1638-1643. London and New York: Macmillan & Co. 1871. 8vo. pp. XII, 608. The Poetical Works of John Milton, edited, with Introduction, Notes, and an Essay on Milton's English, by David Masson, M. A., Ll. D., Professor of Rhetoric and English Literature in the University of Edinburgh. 3 vols. 8vo. Macmillan & Co. 1874. if ting Milton to his thirty-fifth year, and an interval of eleven years stretches between the dates of the first and second instalments of his published labors. As Milton's literary life properly begins at twenty-one, with the Ode on the Nativity, and as by far the more important part of it lies between the year at which we are arry encountered, and the eddies that may at any time slip us back to the reformation in Scotland or the settlement of New England; when we consider, moreover, that Milton's life overlapped the grand siecle of French literature, with its irresistible temptations to digression and homily for a man of Mr. Masson's temperament, we may
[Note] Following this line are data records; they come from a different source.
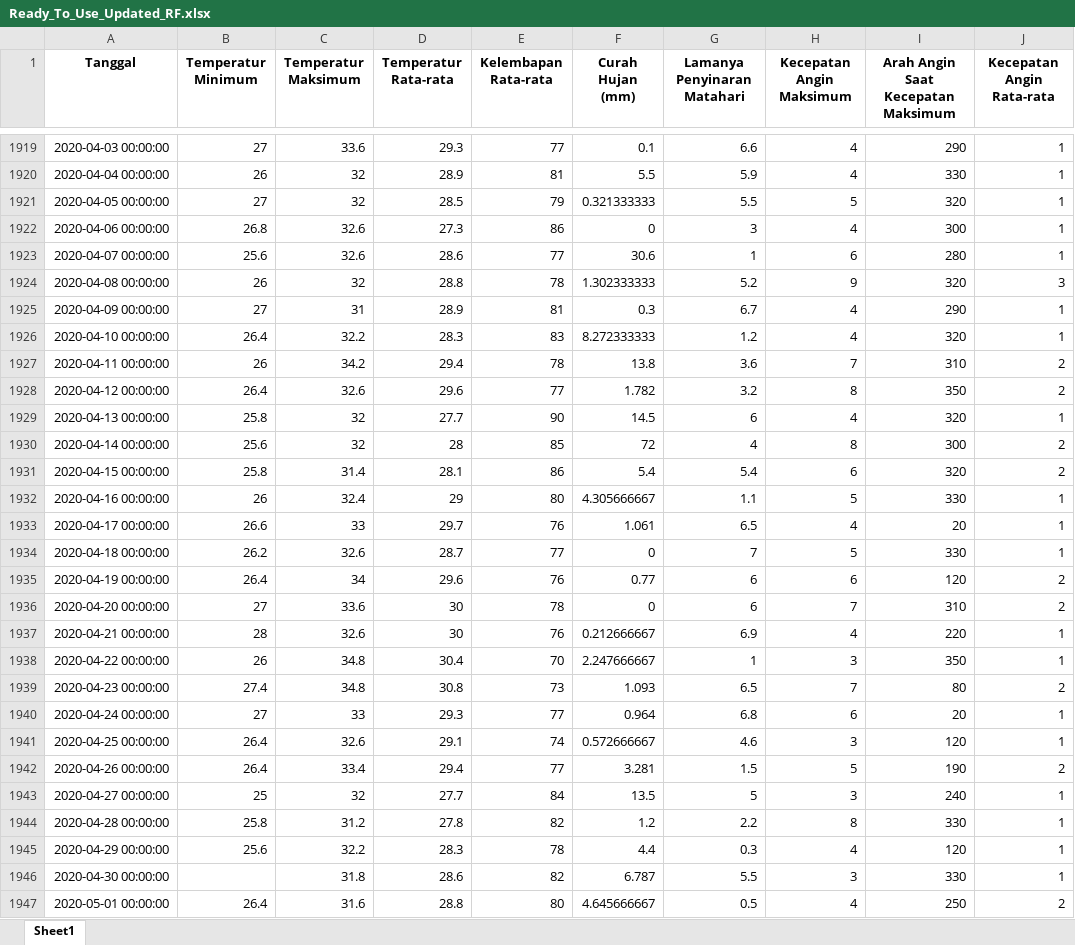
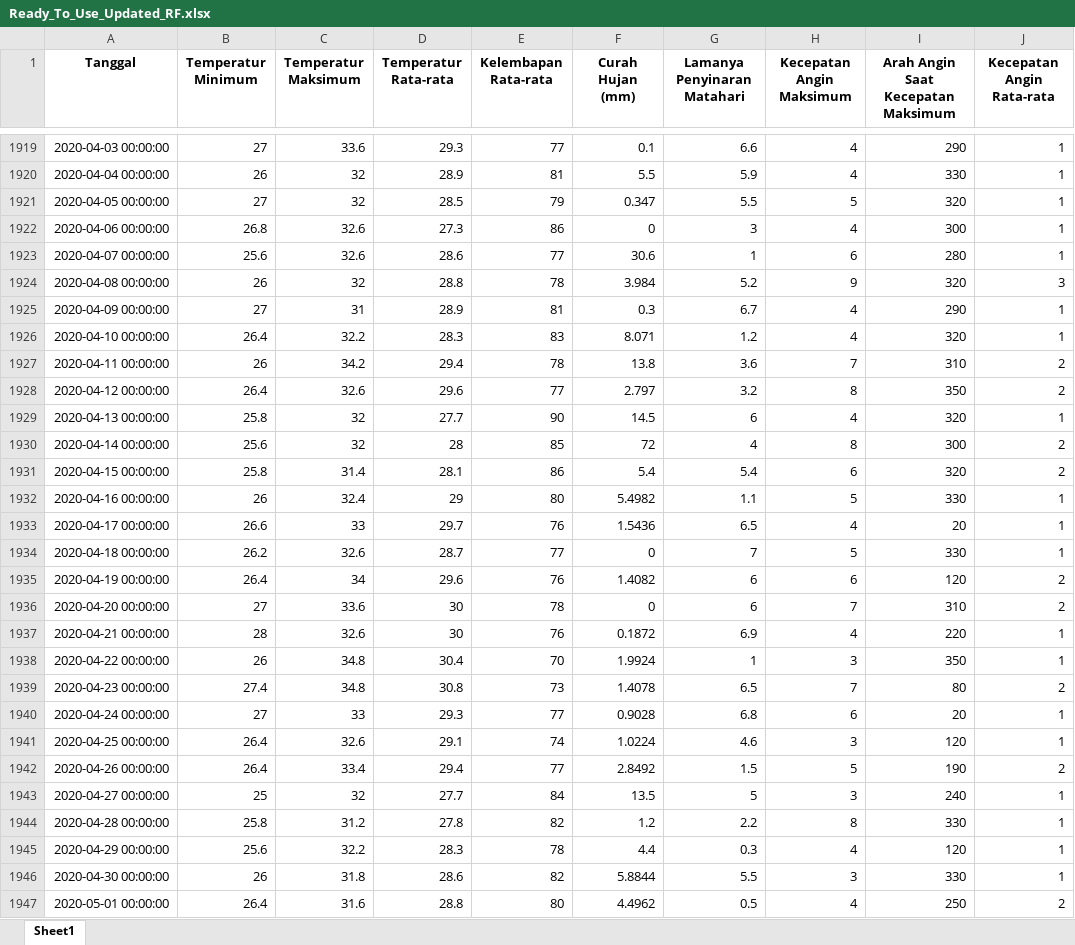
Before and after one commit to Ayusekar22/Jakarta-Weather-Prediction-2025, an Excel workbook: Ready_To_Use_Updated_RF.xlsx, sheet Sheet1, drawn as a sheet; only a part is shown, gaps mark what is left out; values as stored, in another font and other column widths than the file's, no borders; the diff covers the shown part only; the diff names each change by its address in the sheet, - before the commit and + after, or states it on an @@ line.

```diff
--- a/Ready_To_Use_Updated_RF.xlsx (sheet Sheet1)
+++ b/Ready_To_Use_Updated_RF.xlsx (sheet Sheet1)
-F1921 (Curah Hujan (mm)): 0.321333333
+F1921 (Curah Hujan (mm)): 0.347
-F1924 (Curah Hujan (mm)): 1.302333333
+F1924 (Curah Hujan (mm)): 3.984
-F1926 (Curah Hujan (mm)): 8.272333333
+F1926 (Curah Hujan (mm)): 8.071
-F1928 (Curah Hujan (mm)): 1.782
+F1928 (Curah Hujan (mm)): 2.797
-F1932 (Curah Hujan (mm)): 4.305666667
+F1932 (Curah Hujan (mm)): 5.4982
-F1933 (Curah Hujan (mm)): 1.061
+F1933 (Curah Hujan (mm)): 1.5436
-F1935 (Curah Hujan (mm)): 0.77
+F1935 (Curah Hujan (mm)): 1.4082
-F1937 (Curah Hujan (mm)): 0.212666667
+F1937 (Curah Hujan (mm)): 0.1872
-F1938 (Curah Hujan (mm)): 2.247666667
+F1938 (Curah Hujan (mm)): 1.9924
-F1939 (Curah Hujan (mm)): 1.093
+F1939 (Curah Hujan (mm)): 1.4078
-F1940 (Curah Hujan (mm)): 0.964
+F1940 (Curah Hujan (mm)): 0.9028
-F1941 (Curah Hujan (mm)): 0.572666667
+F1941 (Curah Hujan (mm)): 1.0224
-F1942 (Curah Hujan (mm)): 3.281
+F1942 (Curah Hujan (mm)): 2.8492
-B1946 (Temperatur Minimum): (empty)
+B1946 (Temperatur Minimum): 26
-F1946 (Curah Hujan (mm)): 6.787
+F1946 (Curah Hujan (mm)): 5.8844
-F1947 (Curah Hujan (mm)): 4.645666667
+F1947 (Curah Hujan (mm)): 4.4962
```
Also changed, not shown: 961 edited cells elsewhere in this sheet, 8 other files.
James Russell Lowell, Among my books, Keats. (search)
ttention, and the rest of this year seems to have been occupied with a journey on foot in Scotland, and the composition of Endymion, which was published in 1818. Milton's Tetrachordon was not better abused; but Milton's assailants were unorganized, and were obliged each to print and pay for his own dingy little quarto, trusting Milton's assailants were unorganized, and were obliged each to print and pay for his own dingy little quarto, trusting to the natural laws of demand and supply to furnish him with readers. Keats was arraigned by the constituted authorities of literary justice. They might be, nay, they were Jeffrieses and Scroggses, but the sentence was published, and the penalty inflicted before all England. The difference between his fortune and Milton's was tMilton's was that between being pelted by a mob of personal enemies and being set in the pillory. In the first case, the annoyance brushes off mostly with the mud; in the last, there is no solace but the consciousness of suffering in a great cause. This solace, to a certain extent, Keats had; for his ambition was noble, and he hoped not to ma